- RECORDS FOR THE EXERCISE:
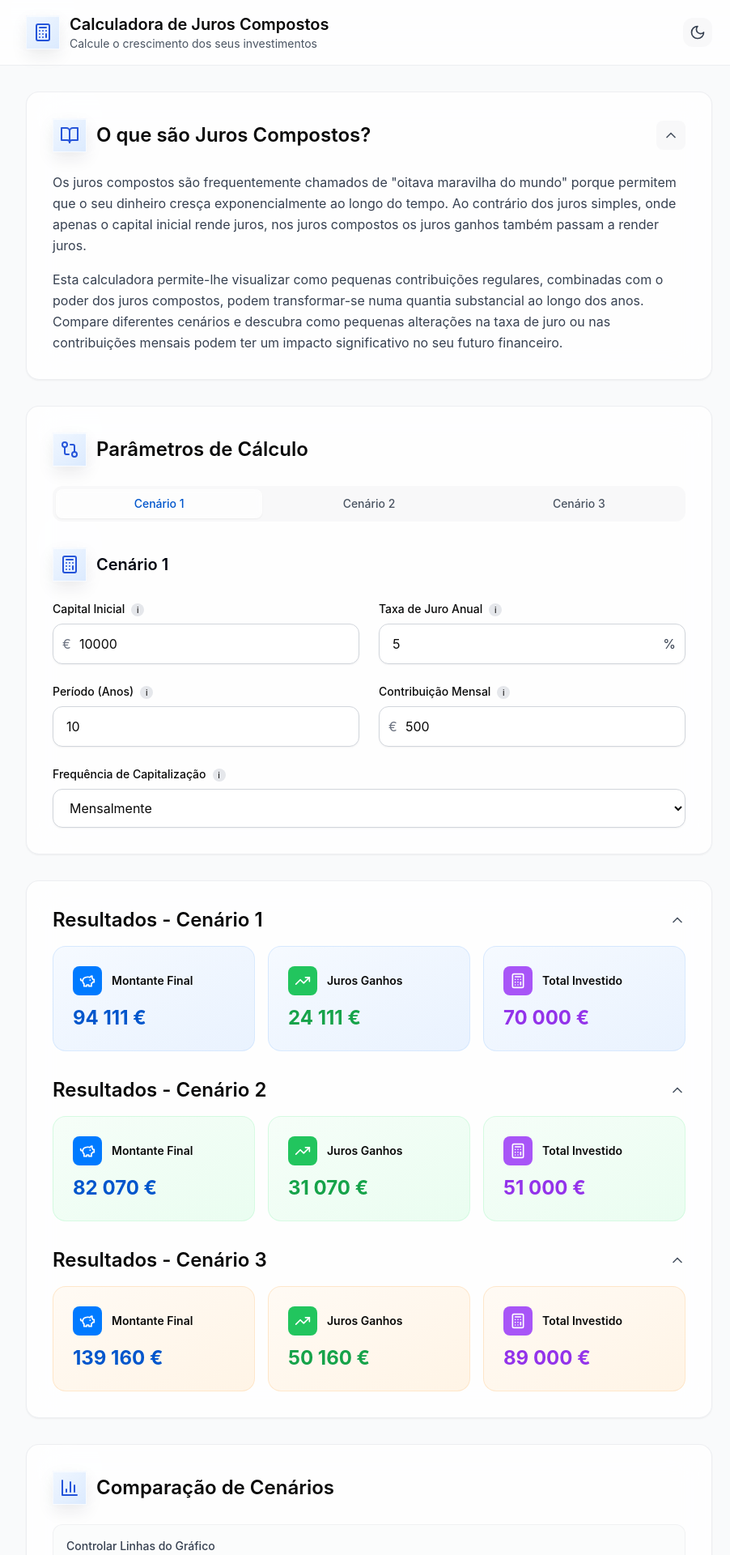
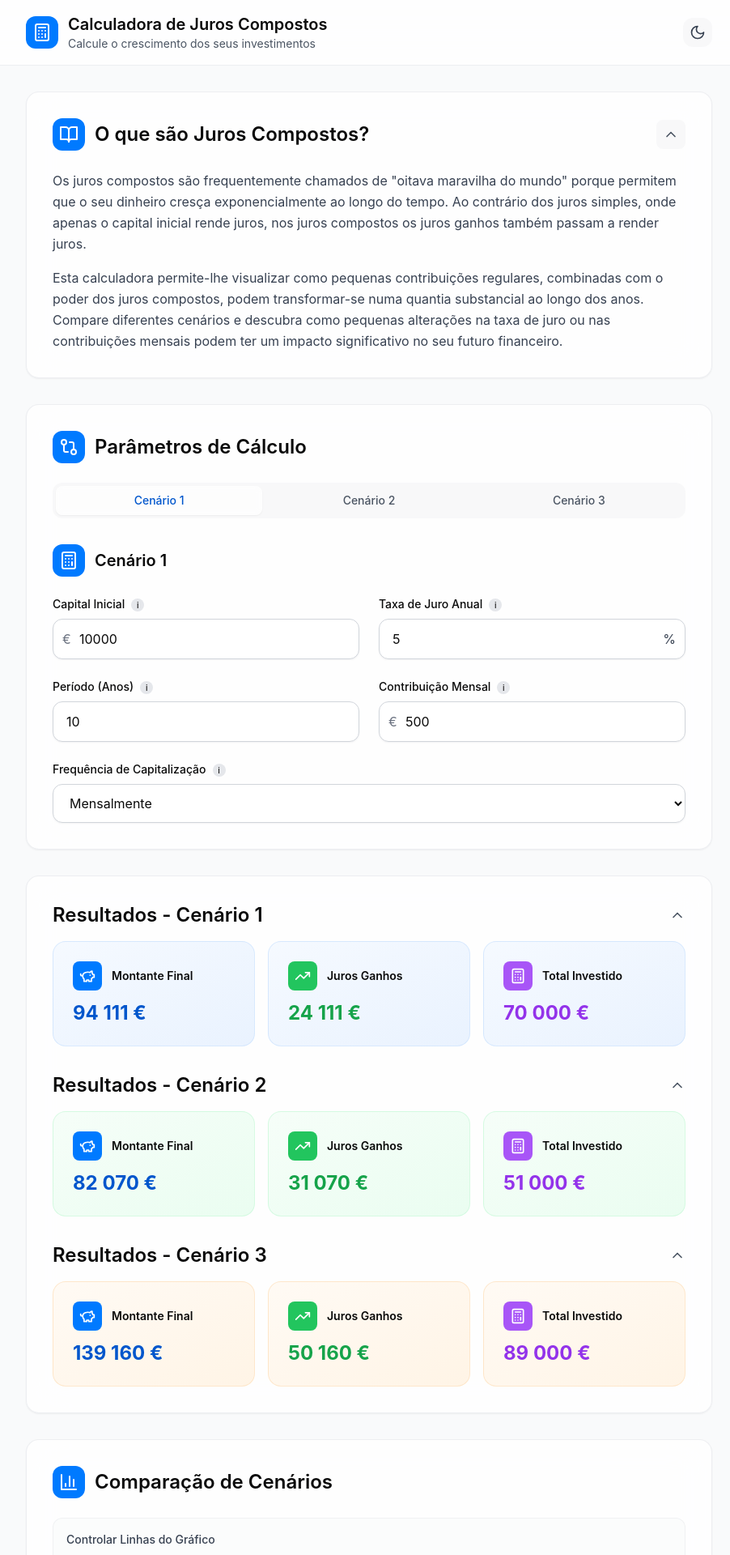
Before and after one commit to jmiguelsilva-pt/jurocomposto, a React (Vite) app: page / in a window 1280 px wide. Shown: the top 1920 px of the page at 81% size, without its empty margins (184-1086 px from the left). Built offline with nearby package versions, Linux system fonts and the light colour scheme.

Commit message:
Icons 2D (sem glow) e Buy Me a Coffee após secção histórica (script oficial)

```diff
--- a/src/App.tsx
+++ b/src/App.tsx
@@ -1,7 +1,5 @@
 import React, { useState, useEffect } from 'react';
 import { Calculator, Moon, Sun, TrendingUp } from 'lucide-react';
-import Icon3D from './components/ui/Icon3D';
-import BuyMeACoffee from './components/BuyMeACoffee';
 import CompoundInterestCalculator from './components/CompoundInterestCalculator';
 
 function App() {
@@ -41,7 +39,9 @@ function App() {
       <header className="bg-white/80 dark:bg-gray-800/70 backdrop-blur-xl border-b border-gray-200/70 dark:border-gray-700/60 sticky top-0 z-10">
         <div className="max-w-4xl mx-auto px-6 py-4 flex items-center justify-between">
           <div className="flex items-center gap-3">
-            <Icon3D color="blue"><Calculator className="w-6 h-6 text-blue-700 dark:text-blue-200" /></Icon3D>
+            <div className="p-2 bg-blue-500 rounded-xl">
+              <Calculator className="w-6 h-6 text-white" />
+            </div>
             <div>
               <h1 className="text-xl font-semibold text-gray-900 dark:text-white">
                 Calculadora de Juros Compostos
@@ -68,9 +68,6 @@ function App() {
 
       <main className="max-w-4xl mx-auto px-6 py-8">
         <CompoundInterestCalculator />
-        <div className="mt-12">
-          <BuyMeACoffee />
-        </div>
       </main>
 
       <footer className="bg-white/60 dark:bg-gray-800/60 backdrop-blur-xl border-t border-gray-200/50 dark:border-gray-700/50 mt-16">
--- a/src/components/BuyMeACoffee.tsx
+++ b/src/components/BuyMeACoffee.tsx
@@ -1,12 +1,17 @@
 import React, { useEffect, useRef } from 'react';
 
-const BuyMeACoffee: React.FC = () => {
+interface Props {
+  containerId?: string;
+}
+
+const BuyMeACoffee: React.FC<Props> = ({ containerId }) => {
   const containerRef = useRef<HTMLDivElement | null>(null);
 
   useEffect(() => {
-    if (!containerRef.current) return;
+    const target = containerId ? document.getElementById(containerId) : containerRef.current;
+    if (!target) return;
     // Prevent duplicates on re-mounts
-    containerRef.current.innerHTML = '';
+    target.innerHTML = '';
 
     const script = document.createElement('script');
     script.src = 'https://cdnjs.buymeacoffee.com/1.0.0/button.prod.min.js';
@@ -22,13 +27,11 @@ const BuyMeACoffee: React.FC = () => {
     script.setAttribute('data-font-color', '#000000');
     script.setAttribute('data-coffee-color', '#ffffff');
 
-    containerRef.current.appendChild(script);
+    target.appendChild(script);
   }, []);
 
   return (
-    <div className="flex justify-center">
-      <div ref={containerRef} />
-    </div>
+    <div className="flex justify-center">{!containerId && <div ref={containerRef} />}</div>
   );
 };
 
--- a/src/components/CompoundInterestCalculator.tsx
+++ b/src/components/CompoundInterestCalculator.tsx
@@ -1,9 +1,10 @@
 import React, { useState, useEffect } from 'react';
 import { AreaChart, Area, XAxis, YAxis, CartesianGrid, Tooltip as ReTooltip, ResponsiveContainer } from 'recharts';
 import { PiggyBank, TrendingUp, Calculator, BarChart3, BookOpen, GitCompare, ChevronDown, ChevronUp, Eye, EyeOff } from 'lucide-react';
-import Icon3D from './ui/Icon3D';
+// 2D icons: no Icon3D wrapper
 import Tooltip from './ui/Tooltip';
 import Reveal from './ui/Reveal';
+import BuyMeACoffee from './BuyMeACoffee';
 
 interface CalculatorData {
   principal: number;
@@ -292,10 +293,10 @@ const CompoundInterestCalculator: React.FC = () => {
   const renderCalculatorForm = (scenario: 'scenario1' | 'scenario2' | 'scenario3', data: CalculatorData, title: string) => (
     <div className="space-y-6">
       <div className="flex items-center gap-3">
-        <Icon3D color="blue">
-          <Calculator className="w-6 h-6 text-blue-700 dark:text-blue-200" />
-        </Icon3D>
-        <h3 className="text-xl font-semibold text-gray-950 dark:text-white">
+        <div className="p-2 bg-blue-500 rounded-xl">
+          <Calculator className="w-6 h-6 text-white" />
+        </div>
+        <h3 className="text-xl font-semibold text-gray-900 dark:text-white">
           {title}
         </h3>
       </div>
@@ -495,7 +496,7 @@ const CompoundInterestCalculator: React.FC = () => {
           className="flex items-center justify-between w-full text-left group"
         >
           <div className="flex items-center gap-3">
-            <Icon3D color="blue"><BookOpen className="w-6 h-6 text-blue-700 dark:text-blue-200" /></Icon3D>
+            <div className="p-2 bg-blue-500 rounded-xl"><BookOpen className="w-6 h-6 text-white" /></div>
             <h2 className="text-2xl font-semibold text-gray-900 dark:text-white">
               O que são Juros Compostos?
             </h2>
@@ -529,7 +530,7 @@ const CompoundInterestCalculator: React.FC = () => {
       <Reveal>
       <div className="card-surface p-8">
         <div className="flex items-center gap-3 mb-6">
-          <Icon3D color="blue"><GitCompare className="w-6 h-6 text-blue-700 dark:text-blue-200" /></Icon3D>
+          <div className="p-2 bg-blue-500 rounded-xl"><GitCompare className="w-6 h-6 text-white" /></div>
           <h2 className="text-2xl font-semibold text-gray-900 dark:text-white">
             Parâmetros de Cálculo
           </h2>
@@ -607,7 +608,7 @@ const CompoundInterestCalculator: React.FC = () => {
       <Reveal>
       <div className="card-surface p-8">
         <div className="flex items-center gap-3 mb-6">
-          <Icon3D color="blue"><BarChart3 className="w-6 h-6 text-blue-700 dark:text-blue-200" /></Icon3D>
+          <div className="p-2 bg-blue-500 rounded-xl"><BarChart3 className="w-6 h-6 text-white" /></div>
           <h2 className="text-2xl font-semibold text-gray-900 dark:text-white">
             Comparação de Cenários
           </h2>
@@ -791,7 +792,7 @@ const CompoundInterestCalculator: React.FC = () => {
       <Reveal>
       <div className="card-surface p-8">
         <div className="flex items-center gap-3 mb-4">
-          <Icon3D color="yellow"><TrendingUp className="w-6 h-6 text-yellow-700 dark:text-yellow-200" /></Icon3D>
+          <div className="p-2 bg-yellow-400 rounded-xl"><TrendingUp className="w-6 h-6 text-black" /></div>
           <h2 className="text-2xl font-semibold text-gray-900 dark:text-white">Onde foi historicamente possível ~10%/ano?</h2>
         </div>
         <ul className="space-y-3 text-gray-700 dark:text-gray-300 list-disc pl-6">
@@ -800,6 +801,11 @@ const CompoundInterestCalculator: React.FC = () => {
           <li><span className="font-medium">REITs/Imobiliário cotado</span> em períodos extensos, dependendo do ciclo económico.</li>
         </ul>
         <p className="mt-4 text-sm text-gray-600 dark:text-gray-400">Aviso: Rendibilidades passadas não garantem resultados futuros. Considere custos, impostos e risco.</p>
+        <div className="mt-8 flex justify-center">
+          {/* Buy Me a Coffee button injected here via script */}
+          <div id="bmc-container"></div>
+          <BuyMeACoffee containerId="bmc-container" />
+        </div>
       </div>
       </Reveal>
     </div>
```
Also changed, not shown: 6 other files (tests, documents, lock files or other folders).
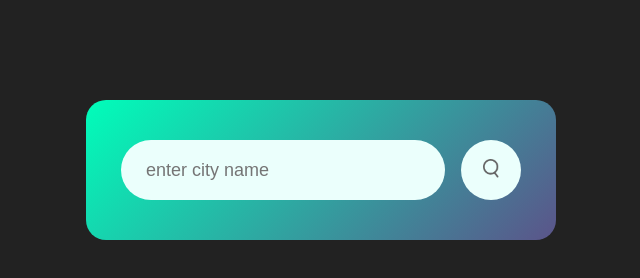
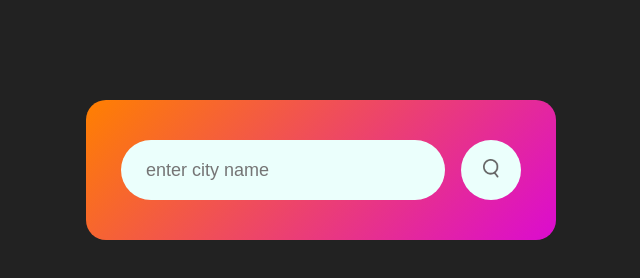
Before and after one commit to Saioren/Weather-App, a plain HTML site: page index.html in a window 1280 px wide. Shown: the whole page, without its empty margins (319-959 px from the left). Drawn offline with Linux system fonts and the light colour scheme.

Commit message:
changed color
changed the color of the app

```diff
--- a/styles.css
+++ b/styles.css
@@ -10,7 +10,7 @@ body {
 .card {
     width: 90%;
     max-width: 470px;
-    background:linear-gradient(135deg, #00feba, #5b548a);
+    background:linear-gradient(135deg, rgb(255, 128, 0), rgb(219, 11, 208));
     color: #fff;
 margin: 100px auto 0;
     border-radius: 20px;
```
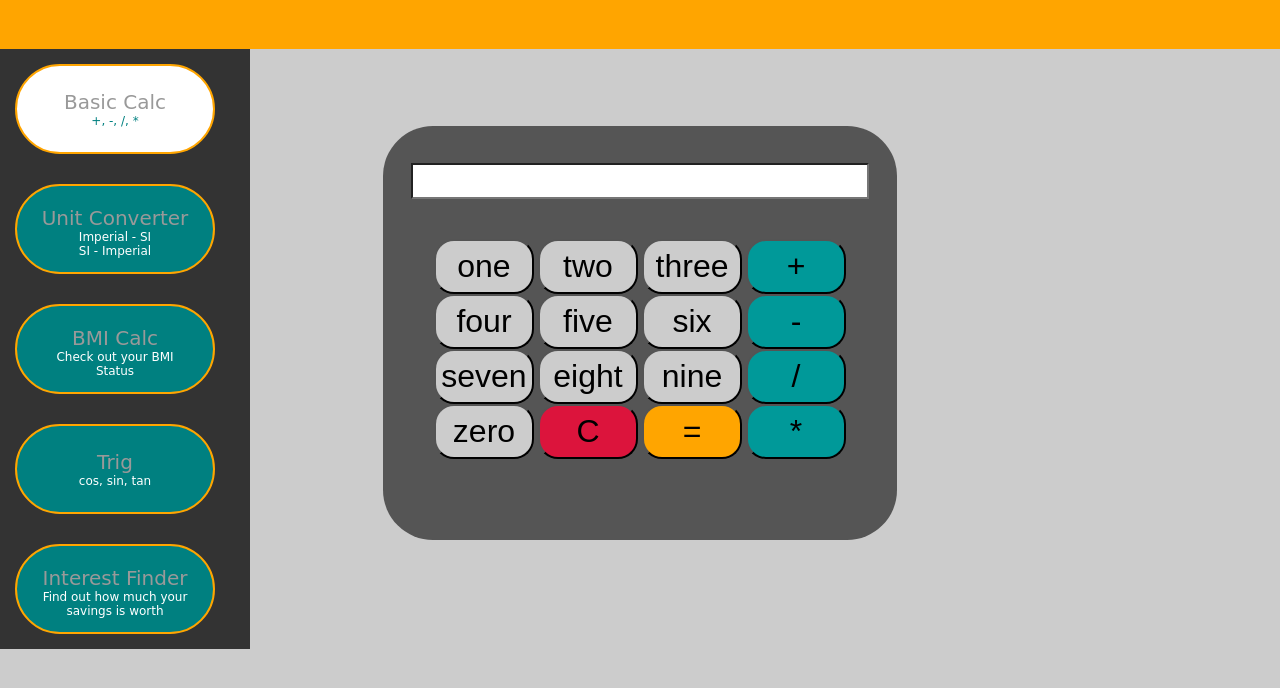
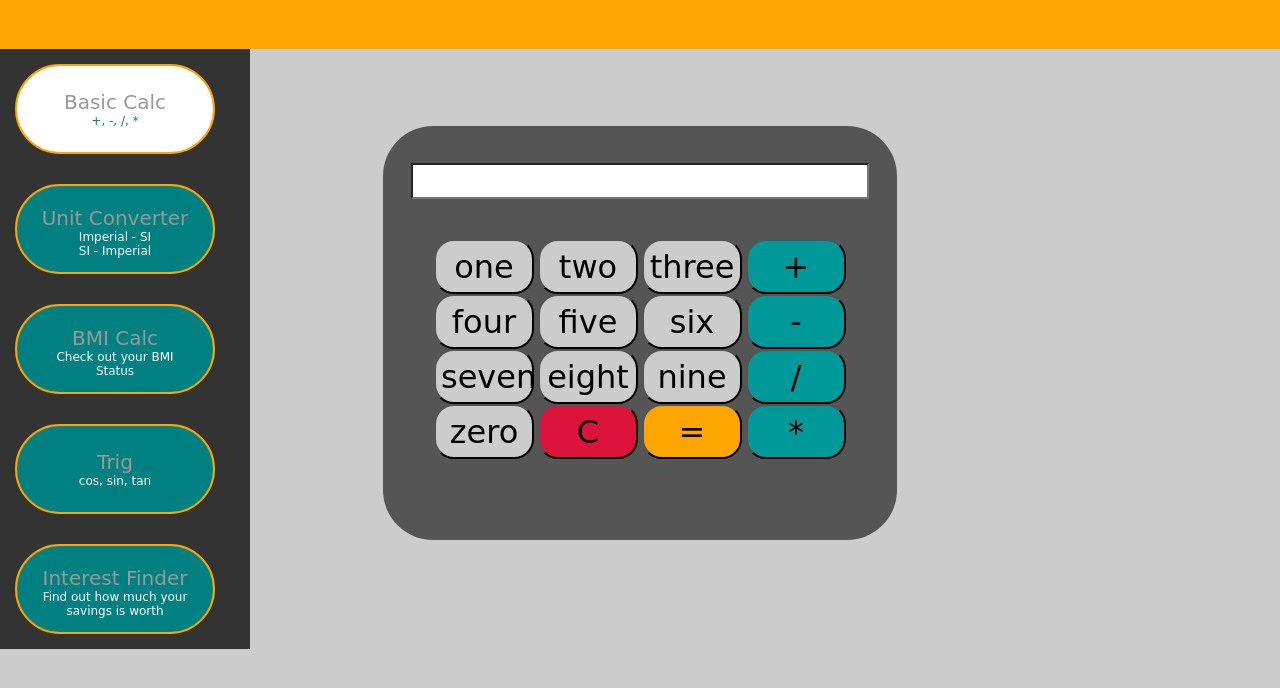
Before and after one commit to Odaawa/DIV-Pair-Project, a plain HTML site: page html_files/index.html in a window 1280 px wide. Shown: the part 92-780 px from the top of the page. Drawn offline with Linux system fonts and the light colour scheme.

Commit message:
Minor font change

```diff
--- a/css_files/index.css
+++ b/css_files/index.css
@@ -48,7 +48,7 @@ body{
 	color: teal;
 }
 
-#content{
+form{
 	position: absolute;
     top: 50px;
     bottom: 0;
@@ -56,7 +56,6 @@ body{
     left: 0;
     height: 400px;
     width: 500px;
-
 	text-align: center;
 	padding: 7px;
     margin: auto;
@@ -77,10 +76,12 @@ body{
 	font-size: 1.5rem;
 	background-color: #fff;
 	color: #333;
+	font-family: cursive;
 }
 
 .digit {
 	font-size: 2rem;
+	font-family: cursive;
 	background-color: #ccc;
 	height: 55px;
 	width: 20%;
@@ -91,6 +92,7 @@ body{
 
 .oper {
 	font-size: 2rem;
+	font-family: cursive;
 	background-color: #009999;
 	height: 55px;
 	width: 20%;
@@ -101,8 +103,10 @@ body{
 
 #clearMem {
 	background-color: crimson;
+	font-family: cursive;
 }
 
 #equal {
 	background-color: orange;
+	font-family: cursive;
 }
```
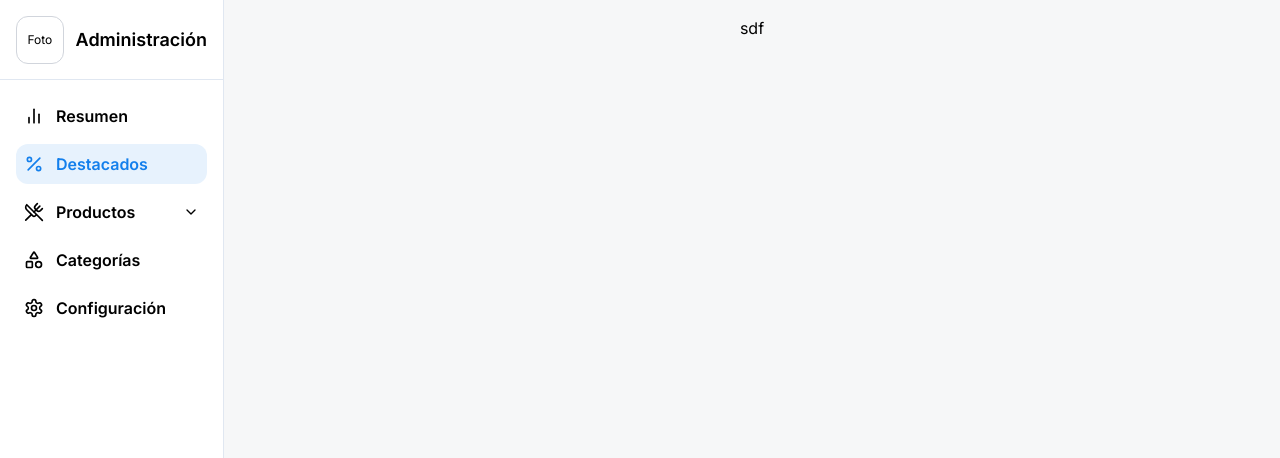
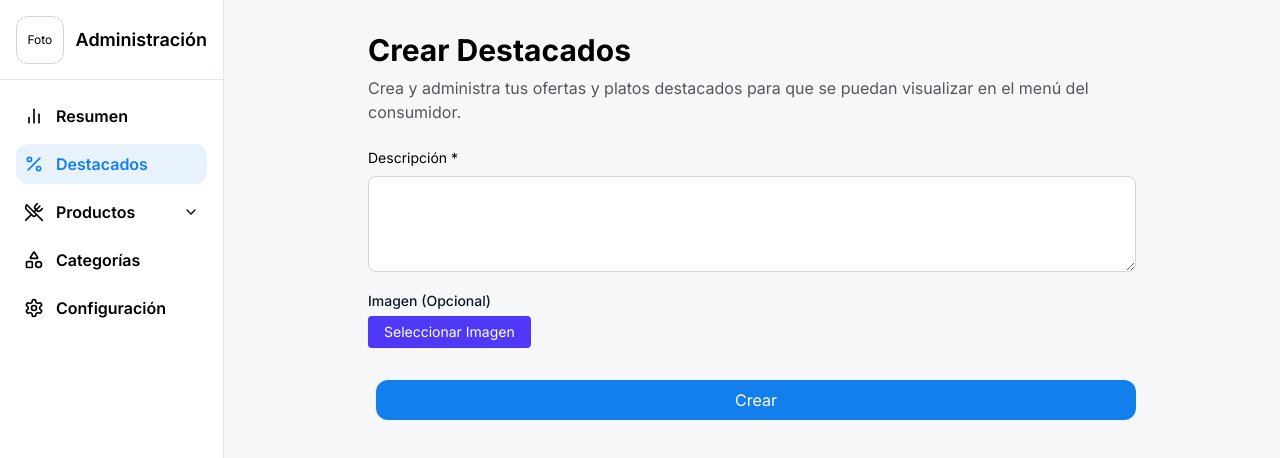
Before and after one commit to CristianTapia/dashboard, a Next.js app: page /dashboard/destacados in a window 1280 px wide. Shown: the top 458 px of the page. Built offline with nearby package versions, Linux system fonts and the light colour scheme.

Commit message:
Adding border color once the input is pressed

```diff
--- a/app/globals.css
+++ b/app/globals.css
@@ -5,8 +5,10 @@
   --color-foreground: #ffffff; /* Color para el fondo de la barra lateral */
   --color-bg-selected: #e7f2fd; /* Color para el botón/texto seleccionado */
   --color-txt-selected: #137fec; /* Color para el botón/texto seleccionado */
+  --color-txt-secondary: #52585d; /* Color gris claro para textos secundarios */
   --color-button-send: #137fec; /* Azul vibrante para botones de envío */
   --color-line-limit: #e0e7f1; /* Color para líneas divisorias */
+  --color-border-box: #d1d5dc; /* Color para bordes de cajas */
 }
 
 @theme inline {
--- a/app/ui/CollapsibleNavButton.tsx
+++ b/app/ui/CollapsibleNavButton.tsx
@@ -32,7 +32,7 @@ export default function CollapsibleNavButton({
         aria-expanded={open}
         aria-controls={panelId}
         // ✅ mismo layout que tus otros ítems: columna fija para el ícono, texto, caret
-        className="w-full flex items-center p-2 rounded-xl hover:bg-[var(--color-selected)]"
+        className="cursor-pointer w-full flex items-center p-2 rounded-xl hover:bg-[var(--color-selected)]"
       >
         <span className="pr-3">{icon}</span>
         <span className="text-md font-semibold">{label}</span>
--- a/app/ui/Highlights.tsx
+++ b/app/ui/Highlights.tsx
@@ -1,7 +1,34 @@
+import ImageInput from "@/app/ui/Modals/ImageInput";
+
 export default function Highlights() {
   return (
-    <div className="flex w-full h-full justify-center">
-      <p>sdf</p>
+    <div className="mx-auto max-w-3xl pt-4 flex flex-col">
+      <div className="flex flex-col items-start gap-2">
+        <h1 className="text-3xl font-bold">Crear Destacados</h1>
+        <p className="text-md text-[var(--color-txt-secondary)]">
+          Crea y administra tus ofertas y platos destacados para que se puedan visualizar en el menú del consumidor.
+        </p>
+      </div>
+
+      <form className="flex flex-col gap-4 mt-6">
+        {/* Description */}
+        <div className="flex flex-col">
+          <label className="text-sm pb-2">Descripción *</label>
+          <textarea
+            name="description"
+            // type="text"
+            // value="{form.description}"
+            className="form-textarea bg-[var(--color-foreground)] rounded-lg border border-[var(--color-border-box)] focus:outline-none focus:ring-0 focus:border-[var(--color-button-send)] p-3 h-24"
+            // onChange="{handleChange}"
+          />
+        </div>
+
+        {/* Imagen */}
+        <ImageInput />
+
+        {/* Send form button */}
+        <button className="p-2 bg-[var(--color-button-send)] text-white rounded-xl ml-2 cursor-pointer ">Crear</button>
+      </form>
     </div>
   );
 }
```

- PROBLEM TO WORK ON:
The answer must be every line of the data that holds the word "return".

- SOLUTION TO THIS EXERCISE:
-    if (!containerRef.current) return;
+    if (!target) return;
   return (
   return (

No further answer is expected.